We currently live in an era where media platforms are more abundant than before. The majority of the audience is concentrated in big media outlets, which is made possible by a rich media environment, for when fewer media options are available audience tends to be less concentrated. However, mass audiences are therefore segmented into exclusive communities of interest that never encounter different opinions and points of view due to the fragmentation of the media sphere.
This study examines this audience polarization and fragmentation between newspapers, TV and the Internet, and the cross-platform use of media. Previous research found that media forms often compete with each other while cooperating with older forms of media.
The research lasted about 9 years, from 2005 to 2015 in Southern China. It is organized around surveys using computer-assisted telephone interviews once a week or every two weeks. By the end of the survey, the results sample contained 116,140 surveys regarding the respondents’ use of newspapers, television, and the internet. Researchers were able to construct audience networks for each media type on a month by month basis and conduct a longitudinal analysis to investigate whether the audience became more fragmented, concentrated, and polarized as well as analyze the degree of overlap between the platforms.
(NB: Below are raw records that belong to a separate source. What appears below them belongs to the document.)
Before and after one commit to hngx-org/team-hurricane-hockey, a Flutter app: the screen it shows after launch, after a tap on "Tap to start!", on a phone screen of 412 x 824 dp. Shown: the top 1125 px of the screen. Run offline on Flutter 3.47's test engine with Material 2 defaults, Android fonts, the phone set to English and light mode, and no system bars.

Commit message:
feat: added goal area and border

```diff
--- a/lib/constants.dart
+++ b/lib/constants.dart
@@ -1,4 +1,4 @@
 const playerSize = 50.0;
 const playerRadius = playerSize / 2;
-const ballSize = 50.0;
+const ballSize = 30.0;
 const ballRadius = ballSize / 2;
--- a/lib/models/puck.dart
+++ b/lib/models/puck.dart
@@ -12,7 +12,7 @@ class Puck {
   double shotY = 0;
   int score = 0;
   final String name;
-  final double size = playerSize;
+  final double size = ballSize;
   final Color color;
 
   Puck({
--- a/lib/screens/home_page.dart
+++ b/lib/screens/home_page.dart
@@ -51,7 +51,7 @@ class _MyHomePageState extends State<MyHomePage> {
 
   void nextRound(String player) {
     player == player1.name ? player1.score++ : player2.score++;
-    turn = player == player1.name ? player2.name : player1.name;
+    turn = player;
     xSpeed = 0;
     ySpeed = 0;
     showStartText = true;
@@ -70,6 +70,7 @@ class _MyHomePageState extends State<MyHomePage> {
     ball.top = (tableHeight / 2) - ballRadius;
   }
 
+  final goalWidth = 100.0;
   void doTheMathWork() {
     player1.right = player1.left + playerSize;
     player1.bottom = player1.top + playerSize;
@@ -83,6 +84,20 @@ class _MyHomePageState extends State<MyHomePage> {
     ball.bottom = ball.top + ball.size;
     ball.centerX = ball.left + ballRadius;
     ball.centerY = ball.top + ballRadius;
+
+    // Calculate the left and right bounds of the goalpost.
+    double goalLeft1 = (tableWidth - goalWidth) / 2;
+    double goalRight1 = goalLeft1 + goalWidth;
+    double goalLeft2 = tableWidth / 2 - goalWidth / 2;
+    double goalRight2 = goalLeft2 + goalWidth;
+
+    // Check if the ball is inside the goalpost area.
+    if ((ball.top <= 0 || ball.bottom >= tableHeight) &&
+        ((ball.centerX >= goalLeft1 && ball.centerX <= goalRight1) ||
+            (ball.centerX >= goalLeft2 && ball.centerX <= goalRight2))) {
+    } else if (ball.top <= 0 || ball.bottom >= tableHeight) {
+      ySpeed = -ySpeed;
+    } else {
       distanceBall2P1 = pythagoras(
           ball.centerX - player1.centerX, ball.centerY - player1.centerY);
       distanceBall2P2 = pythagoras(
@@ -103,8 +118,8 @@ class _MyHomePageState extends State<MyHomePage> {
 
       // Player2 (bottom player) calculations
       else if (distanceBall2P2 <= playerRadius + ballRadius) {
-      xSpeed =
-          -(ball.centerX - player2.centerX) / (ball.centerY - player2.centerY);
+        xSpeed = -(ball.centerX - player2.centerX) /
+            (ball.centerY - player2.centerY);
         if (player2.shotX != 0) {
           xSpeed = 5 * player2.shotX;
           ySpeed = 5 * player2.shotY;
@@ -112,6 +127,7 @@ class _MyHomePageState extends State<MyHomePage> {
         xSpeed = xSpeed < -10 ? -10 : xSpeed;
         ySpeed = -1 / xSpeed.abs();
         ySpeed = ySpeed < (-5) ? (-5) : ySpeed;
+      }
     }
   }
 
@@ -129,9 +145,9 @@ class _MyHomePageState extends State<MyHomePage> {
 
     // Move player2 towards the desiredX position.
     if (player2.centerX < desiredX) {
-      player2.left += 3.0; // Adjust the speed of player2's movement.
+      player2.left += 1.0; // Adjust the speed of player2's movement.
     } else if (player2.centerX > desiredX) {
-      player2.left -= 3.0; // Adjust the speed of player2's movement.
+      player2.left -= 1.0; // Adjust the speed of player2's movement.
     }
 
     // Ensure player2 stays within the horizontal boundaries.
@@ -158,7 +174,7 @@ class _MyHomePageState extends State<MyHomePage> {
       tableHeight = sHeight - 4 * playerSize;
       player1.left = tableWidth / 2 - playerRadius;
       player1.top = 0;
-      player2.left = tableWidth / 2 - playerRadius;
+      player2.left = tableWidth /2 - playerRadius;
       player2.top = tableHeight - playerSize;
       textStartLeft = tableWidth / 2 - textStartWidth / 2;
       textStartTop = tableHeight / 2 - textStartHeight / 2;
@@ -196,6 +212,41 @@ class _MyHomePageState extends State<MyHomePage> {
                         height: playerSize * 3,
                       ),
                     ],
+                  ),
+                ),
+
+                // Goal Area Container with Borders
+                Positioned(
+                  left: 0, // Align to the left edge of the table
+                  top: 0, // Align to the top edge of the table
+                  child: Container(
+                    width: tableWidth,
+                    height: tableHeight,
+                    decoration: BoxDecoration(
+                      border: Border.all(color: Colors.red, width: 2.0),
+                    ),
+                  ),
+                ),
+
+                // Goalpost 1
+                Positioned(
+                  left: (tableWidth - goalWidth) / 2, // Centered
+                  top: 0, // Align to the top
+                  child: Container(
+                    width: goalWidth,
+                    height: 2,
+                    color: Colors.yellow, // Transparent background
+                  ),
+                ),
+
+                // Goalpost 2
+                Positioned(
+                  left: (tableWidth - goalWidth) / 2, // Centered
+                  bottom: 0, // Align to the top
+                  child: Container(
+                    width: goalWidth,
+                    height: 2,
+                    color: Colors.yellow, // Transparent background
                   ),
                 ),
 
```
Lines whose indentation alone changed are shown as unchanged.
Results show that television audiences are more evenly distributed than the two other media types. They also show that in the first half of the study the network transformed from being relatively polarized and concentrated to becoming relatively fragmented, and then by the end of the study period, it became polarized and concentrated again. This can be explained by the internet boom and website development in the years 2009-2011 in China. People were attracted to newer options available but at the same time remained loyal to legacy media.
The center of the media system shifted from television channels to websites, even though people seem to combine the two platforms and find a balance between new and old media. Overall, with the development of new technologies, different levels of audience fragmentation and duplication emerge.
Pianpian Wang and Xiaohua Wang, The Evolving Audience Network during Media Environment Transition — A Longitudinal Study of Cross-Platform Use in China, Journal of Broadcasting and Electronic Media, Vol. 64, No. 2, 193-214, DOI: 10.1080/08838151.2020.1762024